**EXERCISE:**
The lines you return should be those containing the string "size", taken from the data below.

Screenshot and code edit data

BEGIN

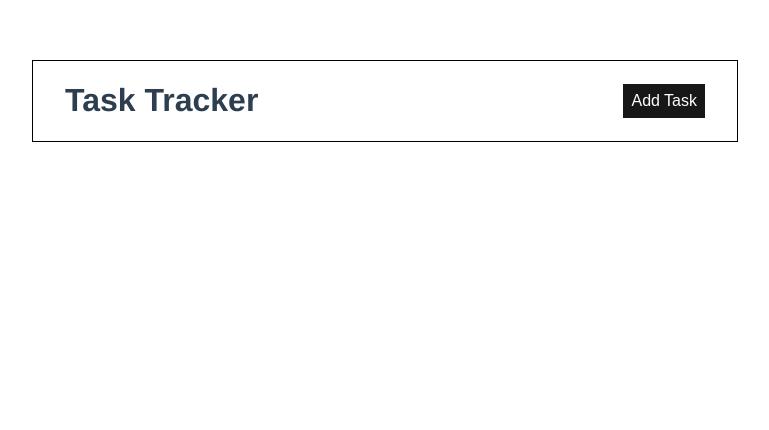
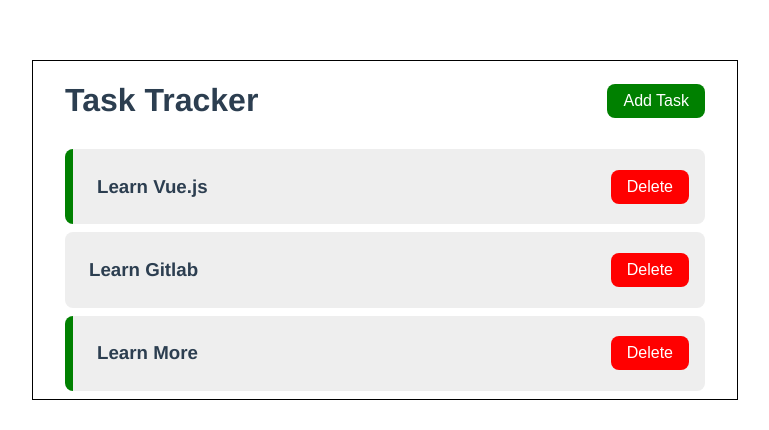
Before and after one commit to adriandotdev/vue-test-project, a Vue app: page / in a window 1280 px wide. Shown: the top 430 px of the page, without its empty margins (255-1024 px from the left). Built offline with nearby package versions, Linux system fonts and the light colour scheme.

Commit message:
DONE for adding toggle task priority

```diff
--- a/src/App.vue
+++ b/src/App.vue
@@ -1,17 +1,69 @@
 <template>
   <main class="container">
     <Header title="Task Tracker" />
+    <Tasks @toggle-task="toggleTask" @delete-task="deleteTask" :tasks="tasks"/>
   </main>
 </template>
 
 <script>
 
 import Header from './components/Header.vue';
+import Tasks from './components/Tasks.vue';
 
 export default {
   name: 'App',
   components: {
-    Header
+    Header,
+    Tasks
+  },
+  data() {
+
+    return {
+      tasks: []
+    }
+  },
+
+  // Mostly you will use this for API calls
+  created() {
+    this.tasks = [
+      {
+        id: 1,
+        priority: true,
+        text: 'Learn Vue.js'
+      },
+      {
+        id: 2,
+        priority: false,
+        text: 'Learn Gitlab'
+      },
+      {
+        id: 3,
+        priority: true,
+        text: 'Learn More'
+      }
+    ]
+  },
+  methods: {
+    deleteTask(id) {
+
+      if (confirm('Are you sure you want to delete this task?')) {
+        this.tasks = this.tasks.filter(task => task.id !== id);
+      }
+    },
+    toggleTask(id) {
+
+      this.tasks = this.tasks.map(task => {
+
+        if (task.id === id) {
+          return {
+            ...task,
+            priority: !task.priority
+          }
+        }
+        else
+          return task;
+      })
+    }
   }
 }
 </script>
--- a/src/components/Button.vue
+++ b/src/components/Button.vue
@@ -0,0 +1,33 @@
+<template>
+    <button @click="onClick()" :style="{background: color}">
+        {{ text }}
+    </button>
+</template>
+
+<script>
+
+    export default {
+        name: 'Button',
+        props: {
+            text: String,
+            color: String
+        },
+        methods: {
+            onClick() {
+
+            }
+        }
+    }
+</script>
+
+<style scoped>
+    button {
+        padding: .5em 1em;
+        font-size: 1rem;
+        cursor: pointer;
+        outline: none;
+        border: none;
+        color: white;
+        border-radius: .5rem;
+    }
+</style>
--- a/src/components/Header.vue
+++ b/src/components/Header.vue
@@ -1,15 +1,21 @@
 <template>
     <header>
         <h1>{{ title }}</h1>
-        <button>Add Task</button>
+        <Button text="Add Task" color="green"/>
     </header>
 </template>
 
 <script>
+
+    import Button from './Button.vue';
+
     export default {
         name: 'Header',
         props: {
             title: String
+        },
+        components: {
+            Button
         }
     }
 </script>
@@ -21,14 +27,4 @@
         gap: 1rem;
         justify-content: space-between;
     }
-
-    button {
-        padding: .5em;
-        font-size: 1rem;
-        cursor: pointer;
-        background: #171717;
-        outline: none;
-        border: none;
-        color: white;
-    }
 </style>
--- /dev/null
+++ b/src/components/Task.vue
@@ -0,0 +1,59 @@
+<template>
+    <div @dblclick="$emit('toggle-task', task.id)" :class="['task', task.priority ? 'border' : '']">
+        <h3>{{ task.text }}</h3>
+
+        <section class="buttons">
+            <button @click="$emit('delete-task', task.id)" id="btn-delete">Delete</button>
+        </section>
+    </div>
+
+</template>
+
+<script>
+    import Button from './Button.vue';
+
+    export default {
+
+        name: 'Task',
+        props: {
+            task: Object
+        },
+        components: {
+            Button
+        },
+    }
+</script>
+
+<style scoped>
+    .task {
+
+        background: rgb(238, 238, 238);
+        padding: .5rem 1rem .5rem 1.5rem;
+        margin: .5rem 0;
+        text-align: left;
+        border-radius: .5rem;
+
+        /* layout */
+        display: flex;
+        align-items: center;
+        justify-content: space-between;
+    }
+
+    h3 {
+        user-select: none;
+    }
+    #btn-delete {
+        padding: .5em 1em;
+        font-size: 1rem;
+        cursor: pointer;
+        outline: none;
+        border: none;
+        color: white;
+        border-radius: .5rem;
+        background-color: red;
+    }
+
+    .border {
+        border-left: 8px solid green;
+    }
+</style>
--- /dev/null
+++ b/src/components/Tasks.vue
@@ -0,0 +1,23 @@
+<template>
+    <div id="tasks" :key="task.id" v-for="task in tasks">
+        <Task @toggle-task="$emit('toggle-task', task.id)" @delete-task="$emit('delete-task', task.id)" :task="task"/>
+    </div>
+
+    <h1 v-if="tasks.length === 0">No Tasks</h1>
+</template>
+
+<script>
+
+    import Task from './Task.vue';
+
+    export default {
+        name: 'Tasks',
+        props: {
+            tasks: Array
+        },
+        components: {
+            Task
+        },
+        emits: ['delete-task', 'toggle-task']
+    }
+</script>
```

END
BEGIN

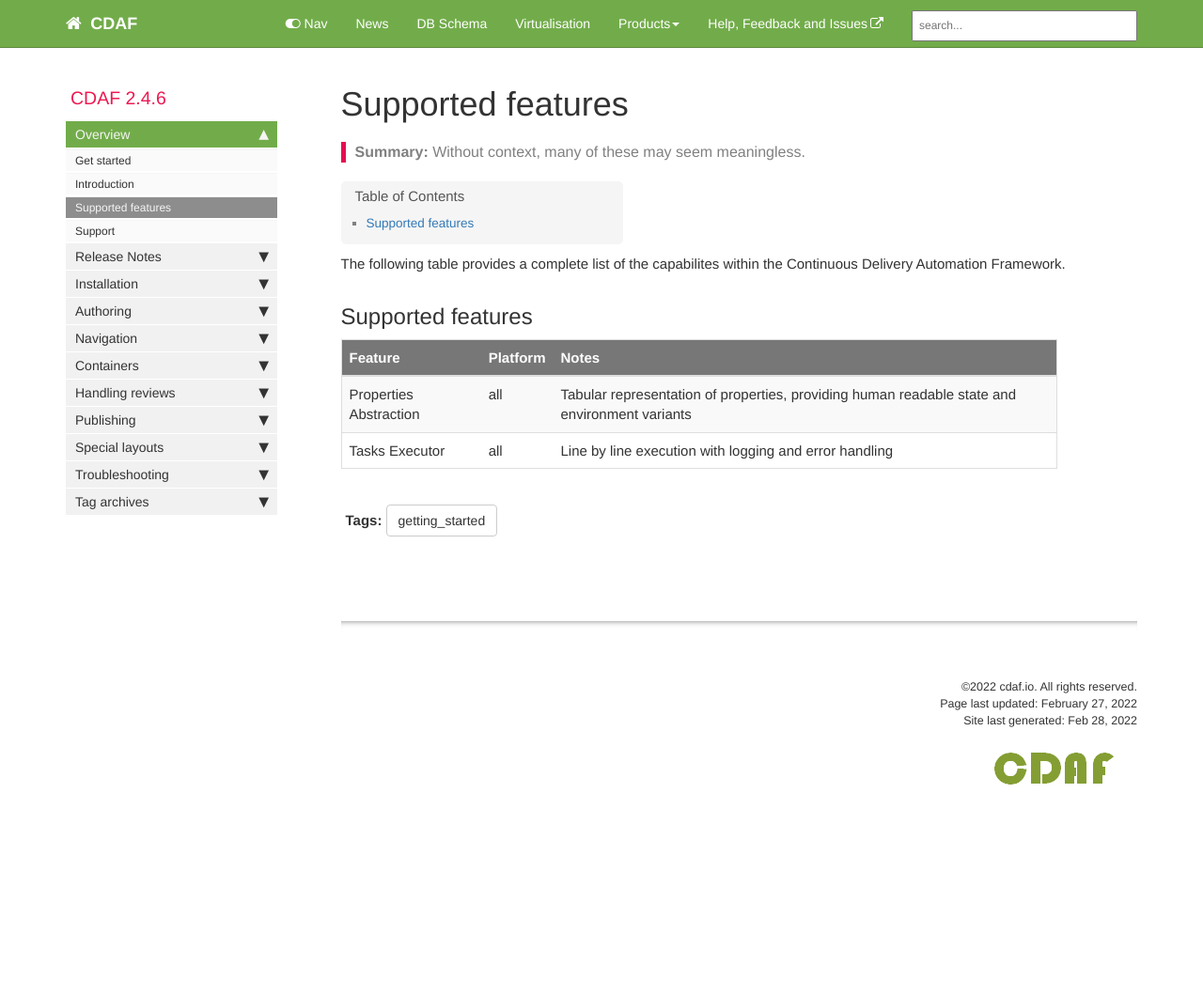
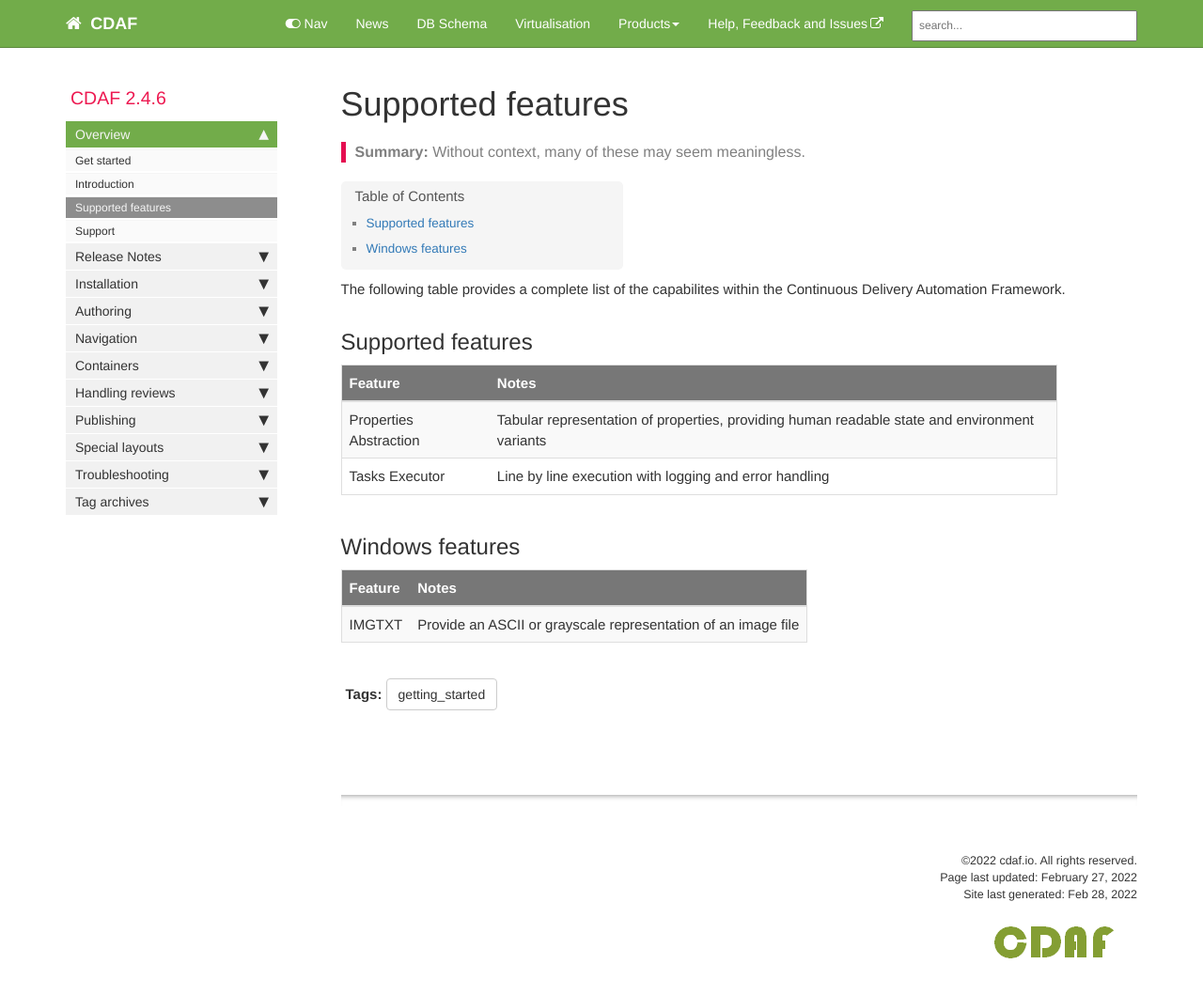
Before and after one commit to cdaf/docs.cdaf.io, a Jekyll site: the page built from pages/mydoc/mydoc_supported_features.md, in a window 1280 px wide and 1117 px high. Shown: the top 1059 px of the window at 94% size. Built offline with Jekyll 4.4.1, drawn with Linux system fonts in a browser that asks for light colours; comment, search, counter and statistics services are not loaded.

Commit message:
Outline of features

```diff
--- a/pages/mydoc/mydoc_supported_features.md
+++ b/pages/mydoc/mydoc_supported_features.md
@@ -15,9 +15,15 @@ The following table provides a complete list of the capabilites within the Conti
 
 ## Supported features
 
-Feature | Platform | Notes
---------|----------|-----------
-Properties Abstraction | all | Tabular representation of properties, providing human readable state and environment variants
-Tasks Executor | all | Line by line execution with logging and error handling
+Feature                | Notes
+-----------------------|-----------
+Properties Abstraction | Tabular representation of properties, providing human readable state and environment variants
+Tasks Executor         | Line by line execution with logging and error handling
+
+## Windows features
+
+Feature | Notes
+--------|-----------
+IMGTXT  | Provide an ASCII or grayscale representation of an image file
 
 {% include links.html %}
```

END

**EXERCISE ANSWER:**
+        font-size: 1rem;
-        font-size: 1rem;
+        font-size: 1rem;
Before and after one commit to cdaf/docs.cdaf.io, a Jekyll site: the page built from pages/mydoc/mydoc_supported_features.md, in a window 1280 px wide and 1117 px high. Shown: the top 1059 px of the window at 94% size. Built offline with Jekyll 4.4.1, drawn with Linux system fonts in a browser that asks for light colours; comment, search, counter and statistics services are not loaded.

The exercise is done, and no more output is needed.